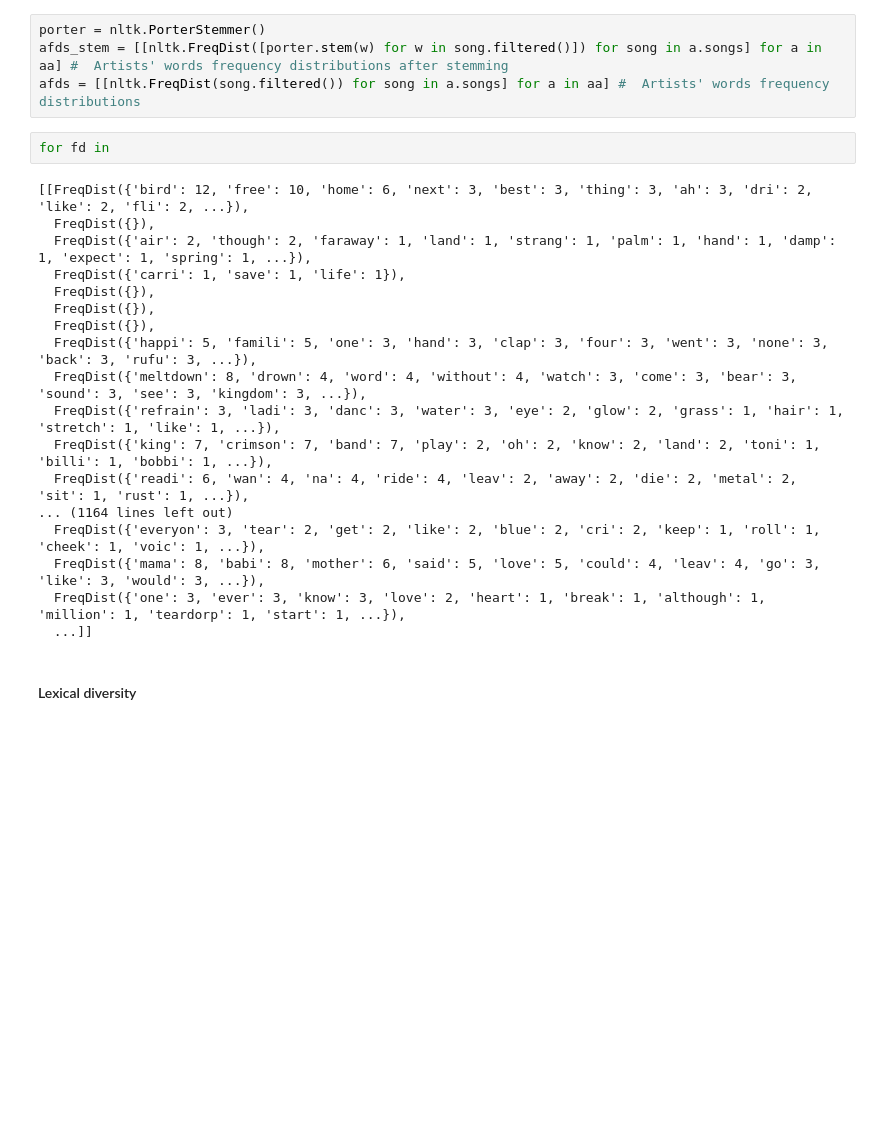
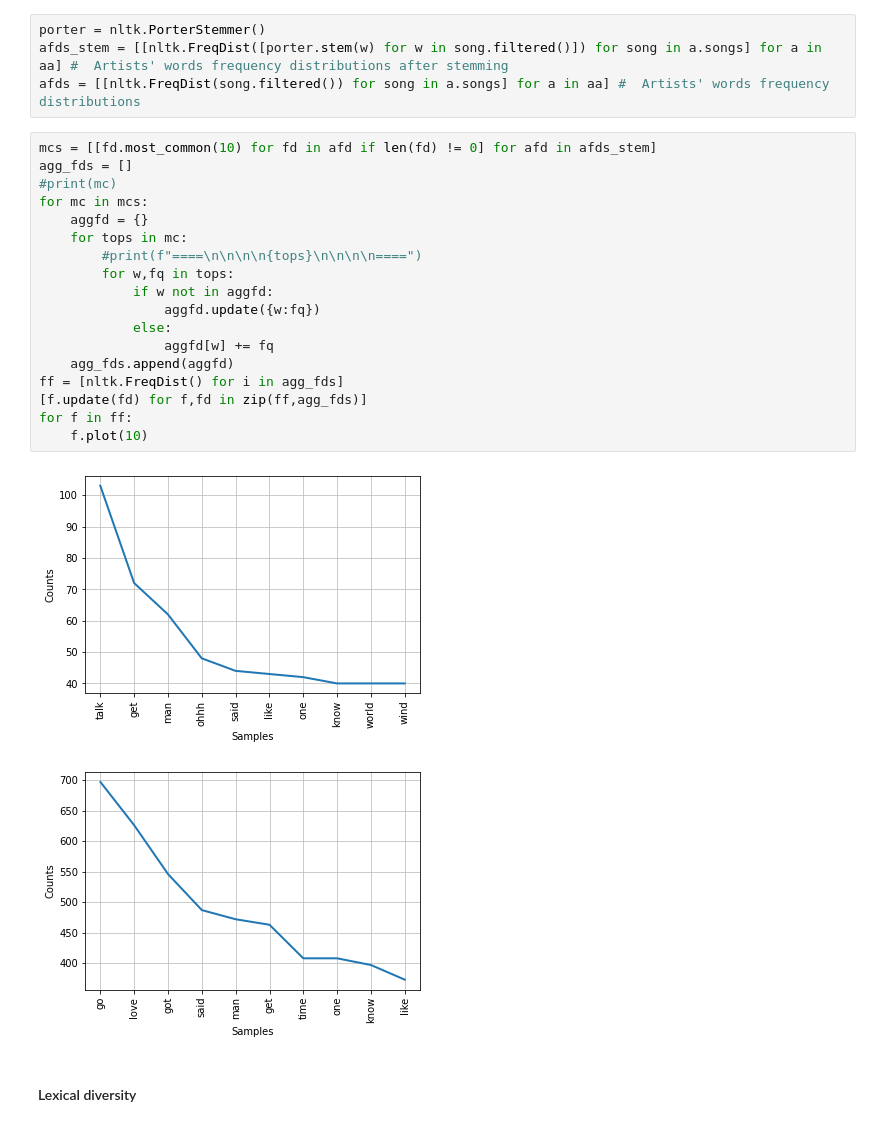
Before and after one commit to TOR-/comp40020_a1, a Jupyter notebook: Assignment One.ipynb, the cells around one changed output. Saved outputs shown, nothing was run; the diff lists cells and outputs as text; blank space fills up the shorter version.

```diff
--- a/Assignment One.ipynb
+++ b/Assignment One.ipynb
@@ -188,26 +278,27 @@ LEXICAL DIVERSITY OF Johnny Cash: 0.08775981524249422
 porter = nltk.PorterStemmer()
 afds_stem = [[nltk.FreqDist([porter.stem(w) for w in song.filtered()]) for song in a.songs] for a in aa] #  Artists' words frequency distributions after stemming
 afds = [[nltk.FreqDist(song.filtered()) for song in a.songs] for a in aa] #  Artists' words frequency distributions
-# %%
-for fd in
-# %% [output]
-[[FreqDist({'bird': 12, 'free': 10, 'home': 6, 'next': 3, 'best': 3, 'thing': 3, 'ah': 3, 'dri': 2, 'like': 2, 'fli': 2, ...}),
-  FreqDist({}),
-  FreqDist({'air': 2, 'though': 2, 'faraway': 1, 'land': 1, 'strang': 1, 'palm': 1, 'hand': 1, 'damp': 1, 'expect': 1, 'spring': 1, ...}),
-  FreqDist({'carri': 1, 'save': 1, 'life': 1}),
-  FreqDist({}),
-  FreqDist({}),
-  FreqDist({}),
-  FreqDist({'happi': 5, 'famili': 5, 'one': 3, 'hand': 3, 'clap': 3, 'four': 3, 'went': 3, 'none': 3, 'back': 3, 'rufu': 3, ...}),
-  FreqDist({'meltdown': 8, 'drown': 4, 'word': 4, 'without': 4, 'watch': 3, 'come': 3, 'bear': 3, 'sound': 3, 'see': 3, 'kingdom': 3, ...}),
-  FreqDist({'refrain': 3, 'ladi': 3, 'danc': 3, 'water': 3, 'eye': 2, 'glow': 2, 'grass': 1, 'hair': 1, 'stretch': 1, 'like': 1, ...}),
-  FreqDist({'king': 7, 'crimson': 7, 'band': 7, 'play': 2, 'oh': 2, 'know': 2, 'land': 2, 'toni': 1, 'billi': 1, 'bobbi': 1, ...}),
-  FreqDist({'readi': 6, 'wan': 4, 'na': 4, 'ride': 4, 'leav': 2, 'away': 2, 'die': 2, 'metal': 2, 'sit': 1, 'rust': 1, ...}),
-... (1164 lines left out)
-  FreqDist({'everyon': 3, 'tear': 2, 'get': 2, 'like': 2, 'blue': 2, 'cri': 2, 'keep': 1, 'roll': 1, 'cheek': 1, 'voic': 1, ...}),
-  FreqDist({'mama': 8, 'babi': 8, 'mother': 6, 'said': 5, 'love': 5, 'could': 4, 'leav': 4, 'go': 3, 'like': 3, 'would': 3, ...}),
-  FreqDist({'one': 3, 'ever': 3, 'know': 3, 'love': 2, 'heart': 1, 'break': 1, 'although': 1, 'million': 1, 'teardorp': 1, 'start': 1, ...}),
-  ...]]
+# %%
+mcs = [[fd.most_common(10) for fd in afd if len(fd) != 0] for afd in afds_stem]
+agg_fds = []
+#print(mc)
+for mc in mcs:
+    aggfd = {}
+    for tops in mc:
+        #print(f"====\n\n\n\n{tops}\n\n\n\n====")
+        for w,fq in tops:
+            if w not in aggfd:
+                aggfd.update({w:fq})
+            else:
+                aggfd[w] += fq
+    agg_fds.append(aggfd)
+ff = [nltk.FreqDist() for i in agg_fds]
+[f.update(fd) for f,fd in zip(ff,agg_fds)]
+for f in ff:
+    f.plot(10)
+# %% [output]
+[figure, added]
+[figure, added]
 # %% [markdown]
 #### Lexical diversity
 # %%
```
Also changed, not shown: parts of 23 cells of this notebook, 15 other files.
---------------
Activity: Please output the material above again, exactly, and omit every image.

Solved problem:
Before and after one commit to TOR-/comp40020_a1, a Jupyter notebook: Assignment One.ipynb, the cells around one changed output. Saved outputs shown, nothing was run; the diff lists cells and outputs as text; blank space fills up the shorter version.

```diff
--- a/Assignment One.ipynb
+++ b/Assignment One.ipynb
@@ -188,26 +278,27 @@ LEXICAL DIVERSITY OF Johnny Cash: 0.08775981524249422
 porter = nltk.PorterStemmer()
 afds_stem = [[nltk.FreqDist([porter.stem(w) for w in song.filtered()]) for song in a.songs] for a in aa] #  Artists' words frequency distributions after stemming
 afds = [[nltk.FreqDist(song.filtered()) for song in a.songs] for a in aa] #  Artists' words frequency distributions
-# %%
-for fd in
-# %% [output]
-[[FreqDist({'bird': 12, 'free': 10, 'home': 6, 'next': 3, 'best': 3, 'thing': 3, 'ah': 3, 'dri': 2, 'like': 2, 'fli': 2, ...}),
-  FreqDist({}),
-  FreqDist({'air': 2, 'though': 2, 'faraway': 1, 'land': 1, 'strang': 1, 'palm': 1, 'hand': 1, 'damp': 1, 'expect': 1, 'spring': 1, ...}),
-  FreqDist({'carri': 1, 'save': 1, 'life': 1}),
-  FreqDist({}),
-  FreqDist({}),
-  FreqDist({}),
-  FreqDist({'happi': 5, 'famili': 5, 'one': 3, 'hand': 3, 'clap': 3, 'four': 3, 'went': 3, 'none': 3, 'back': 3, 'rufu': 3, ...}),
-  FreqDist({'meltdown': 8, 'drown': 4, 'word': 4, 'without': 4, 'watch': 3, 'come': 3, 'bear': 3, 'sound': 3, 'see': 3, 'kingdom': 3, ...}),
-  FreqDist({'refrain': 3, 'ladi': 3, 'danc': 3, 'water': 3, 'eye': 2, 'glow': 2, 'grass': 1, 'hair': 1, 'stretch': 1, 'like': 1, ...}),
-  FreqDist({'king': 7, 'crimson': 7, 'band': 7, 'play': 2, 'oh': 2, 'know': 2, 'land': 2, 'toni': 1, 'billi': 1, 'bobbi': 1, ...}),
-  FreqDist({'readi': 6, 'wan': 4, 'na': 4, 'ride': 4, 'leav': 2, 'away': 2, 'die': 2, 'metal': 2, 'sit': 1, 'rust': 1, ...}),
-... (1164 lines left out)
-  FreqDist({'everyon': 3, 'tear': 2, 'get': 2, 'like': 2, 'blue': 2, 'cri': 2, 'keep': 1, 'roll': 1, 'cheek': 1, 'voic': 1, ...}),
-  FreqDist({'mama': 8, 'babi': 8, 'mother': 6, 'said': 5, 'love': 5, 'could': 4, 'leav': 4, 'go': 3, 'like': 3, 'would': 3, ...}),
-  FreqDist({'one': 3, 'ever': 3, 'know': 3, 'love': 2, 'heart': 1, 'break': 1, 'although': 1, 'million': 1, 'teardorp': 1, 'start': 1, ...}),
-  ...]]
+# %%
+mcs = [[fd.most_common(10) for fd in afd if len(fd) != 0] for afd in afds_stem]
+agg_fds = []
+#print(mc)
+for mc in mcs:
+    aggfd = {}
+    for tops in mc:
+        #print(f"====\n\n\n\n{tops}\n\n\n\n====")
+        for w,fq in tops:
+            if w not in aggfd:
+                aggfd.update({w:fq})
+            else:
+                aggfd[w] += fq
+    agg_fds.append(aggfd)
+ff = [nltk.FreqDist() for i in agg_fds]
+[f.update(fd) for f,fd in zip(ff,agg_fds)]
+for f in ff:
+    f.plot(10)
+# %% [output]
+[figure, added]
+[figure, added]
 # %% [markdown]
 #### Lexical diversity
 # %%
```
Also changed, not shown: parts of 23 cells of this notebook, 15 other files.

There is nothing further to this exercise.